MILLEDGEVILLE — The City of Milledgeville’s ethics board ruled Wednesday that Councilman Phillip Joiner, District 4, violated portions of the city’s ethics ordinance.
The ethics board reconvened Wednesday evening to deliberate on findings and make a recommendation for council and the mayor to take action in the ethics complaint filed against Joiner by local downtown business owner Danielle Fields.
After an investigation, and consideration of testimony and written evidence, Board of Ethics Chair Patricia Hicks said the board found Joiner to be in violation of two subsections of the ethics ordinance.
The board found Joiner to be in violation of the ordinances that includes “all public funds shall be used for the general welfare of the people and not for personal economic gain.”
“In at least five instances Councilman Joiner obligated the city to expend funds for training classes for which he failed to receive credit from the sponsor of the training classes,” Hicks, chair of the ethics board, said while providing the final recommendation Wednesday.
The other ordinance the board ruled Joiner did not comply with reads, “no city official shall draw travel funds or per diem from the city for attendance at meetings, seminars, training or other educational events and fail to attend such events without promptly reimbursing the city therefore.”
“Councilman Joiner received travel funds and per diem from the city to attend the National Main Street conference having full knowledge that he was being paid to attend the conference by a third party,” Hicks said.
Joiner was not in attendance Wednesday, though his attorney Donald Oulsnam of Frier & Oulsnam was, along with Fields and local citizens.
The board will formulate a written correspondence to council and the mayor including its recommendations. Council also will receive the total record along with written findings within the next seven days. There is no time table for city council to take action.
“I anticipate the council will review the record, and they may choose to initially review it independently of each other. Then I assume they will have a meeting to discuss the matter in accordance with the ordinance,” said City Attorney Jimmy Jordan. “It’s up to them to make a decision in accordance of the ordinance that authorizes them to do so.”
During last week’s hearing, the ethics board called on witnesses to testify regarding allegations against Joiner, including wasteful spending, lack of timely compliance with Georgia Municipal Association (GMA) mandated training, neglect of courses paid for by the City of Milledgeville and expenditures in conjunction with the National Main Street conference in Des Moines, Iowa in May 2011.
The board reconvened Wednesday at City Hall to provide Fields and Joiner the opportunity to submit additional documentary evidence for the board to consider.
Fields submitted 10 additional documents to be included into record while the city provided seven documents to the board.
Joiner, through his attorney, did not submit any additional documents.
Joiner’s attorney called on Fields and Main Street/Downtown Development Director Carlee Schulte to testify under sworn oath regarding the new documentary evidence.
“I object to the vast majority of these documents.

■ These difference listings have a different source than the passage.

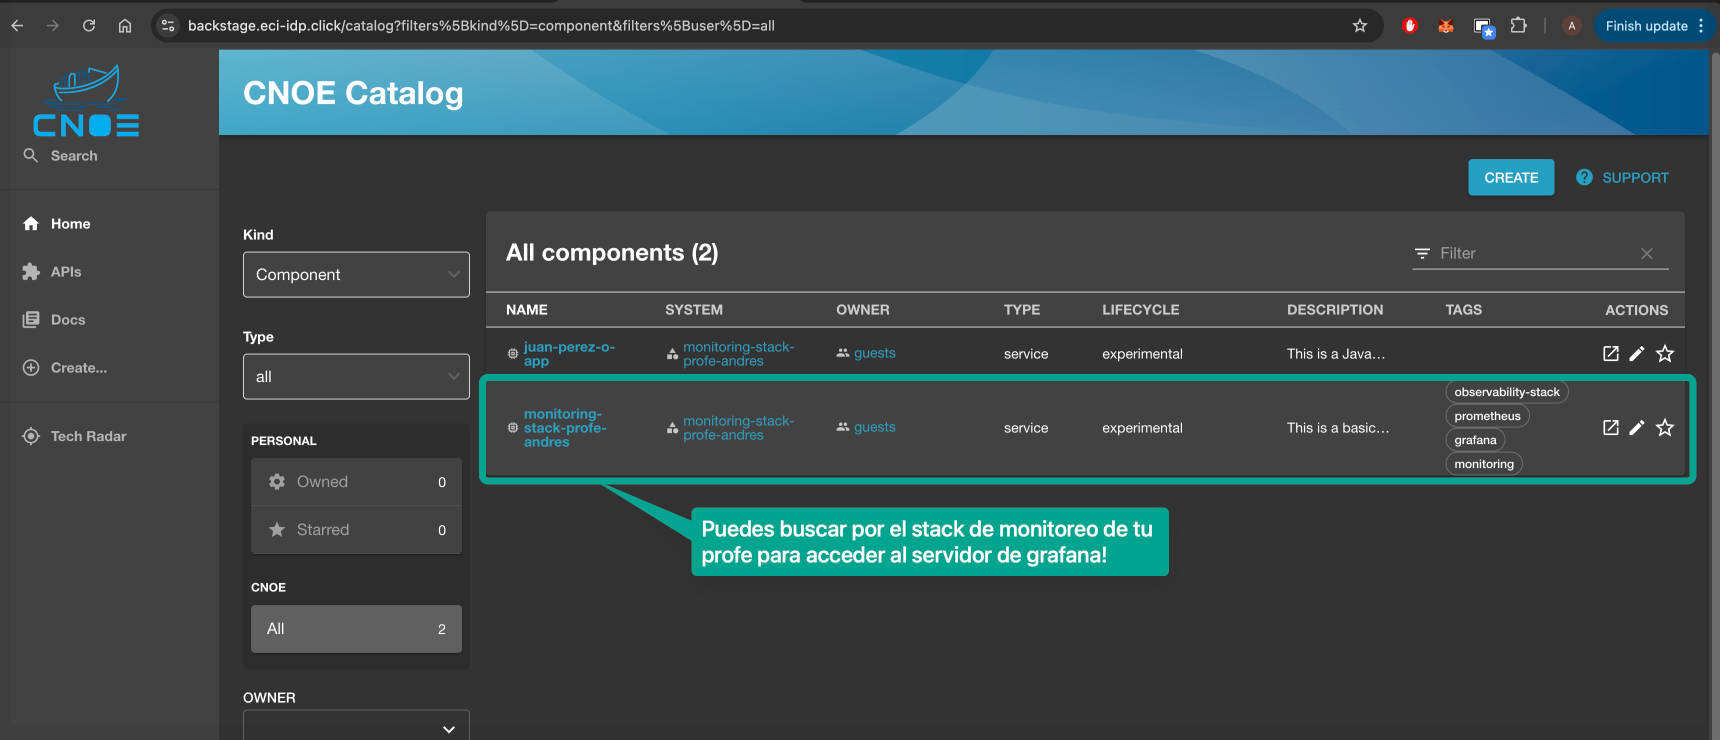
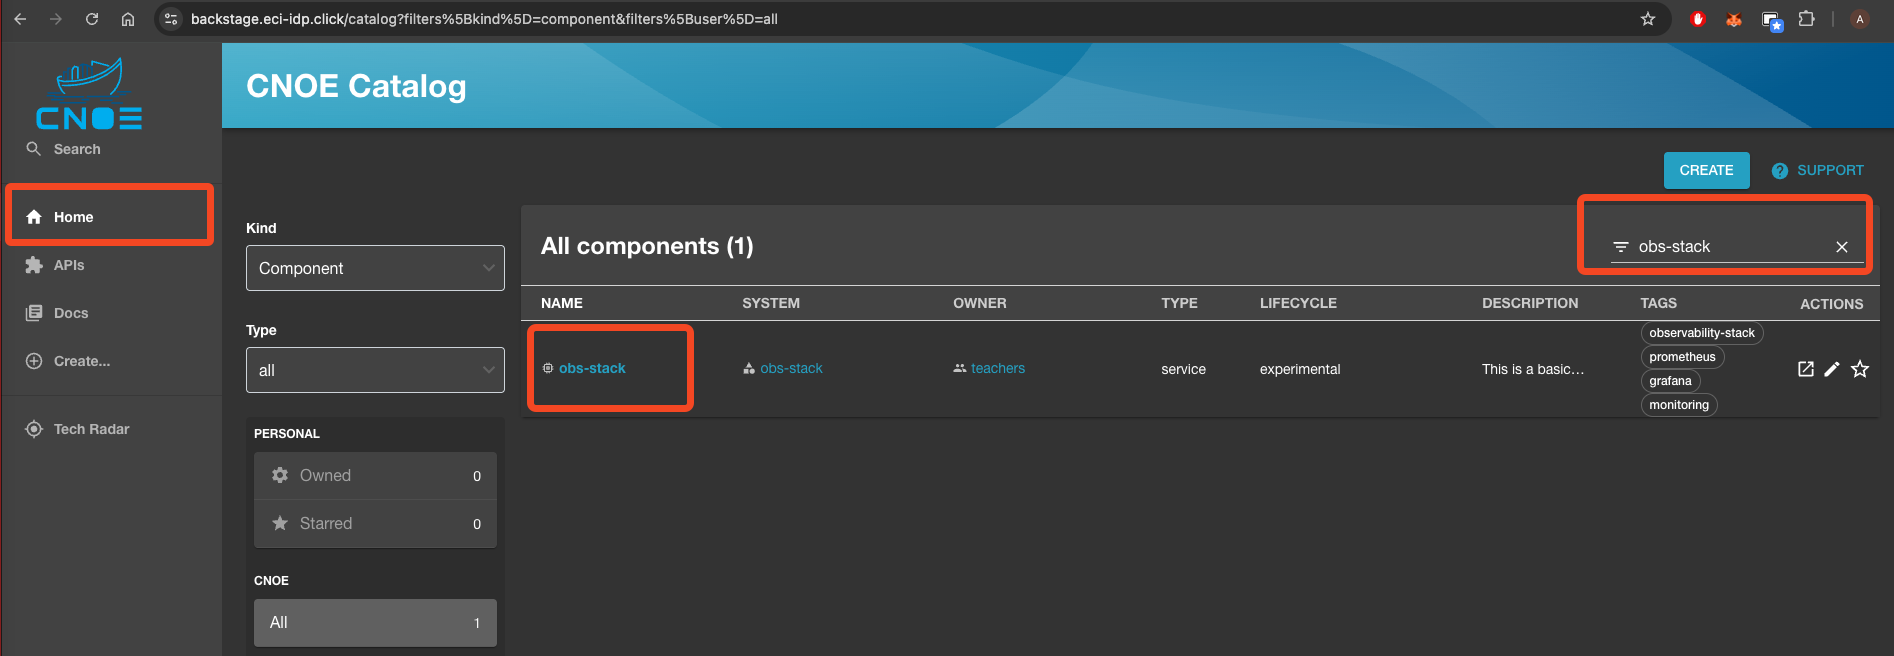
update resources

diff --git a/docs/3-grafana-dashboard-base.md b/docs/3-grafana-dashboard-base.md
@@ -27,7 +27,7 @@ Construir un dashboard en Grafana que permita visualizar y analizar las métrica
 
 ### 1⃣ Acceso a Grafana
 
-1. Ingresa a la interfaz web de Grafana, para esto, desde backstage busca la aplicación base que te entregó el profesor.  Allí encontrarás la url del servicio de Grafana, tal como se muestra en las siguientes imagenes
+1. Ingresa a la interfaz web de Grafana, para esto, desde backstage busca la aplicación `obs-stack`. Allí encontrarás la url del servicio de Grafana, tal como se muestra en las siguientes imagenes
 ![alt text](./resources/grafana-inicial/profesorstack.png)
 
 ![alt text](./resources/grafana-inicial/grafanaurl.png)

Pursuant to the ordinance, which this board is empowered to conduct this hearing, a city official subject to inquiry shall have the right to written notice of hearing and allegations to be represented by council ... and to hear by witnesses,” Oulsnam said to the ethics board before understanding and learning that he had the right to cross examine witnesses in regards to the new evidence during Wednesday’s meeting. “You’re depriving Councilman Joiner of his constitutional rights to cross examine and examine the documents. I should’ve had the ability to look at the notes before [Schulte] testified. This evidence should’ve been presented at the hearing.”
The ethics board closed evidence and adjourned to deliberate findings in a closed session before providing a final recommendation.
The additional documentary evidence Fields submitted included:
• an online copy of the invoice Joiner submitted to Digital Bridges concerning the trip to the National Main Street conference in Iowa;
• check-in rosters for GMA classes;
• training policies from the GMA website;
• email conversations with the Georgia College Foundation and the Carl Vinson Institute for an open records request; and
• a copy of the Riot Act.
“I am relieved at the findings. Now it’s in the hands of the council to act, so I will hold my breath and anxiously wait for them to lead and take action,” Fields said after the ethics board provided its recommendation. “I had hoped that this would be their findings. I worked pretty hard and put a lot of time and attention into this. It would’ve been pretty heartbreaking if they would’ve found otherwise.”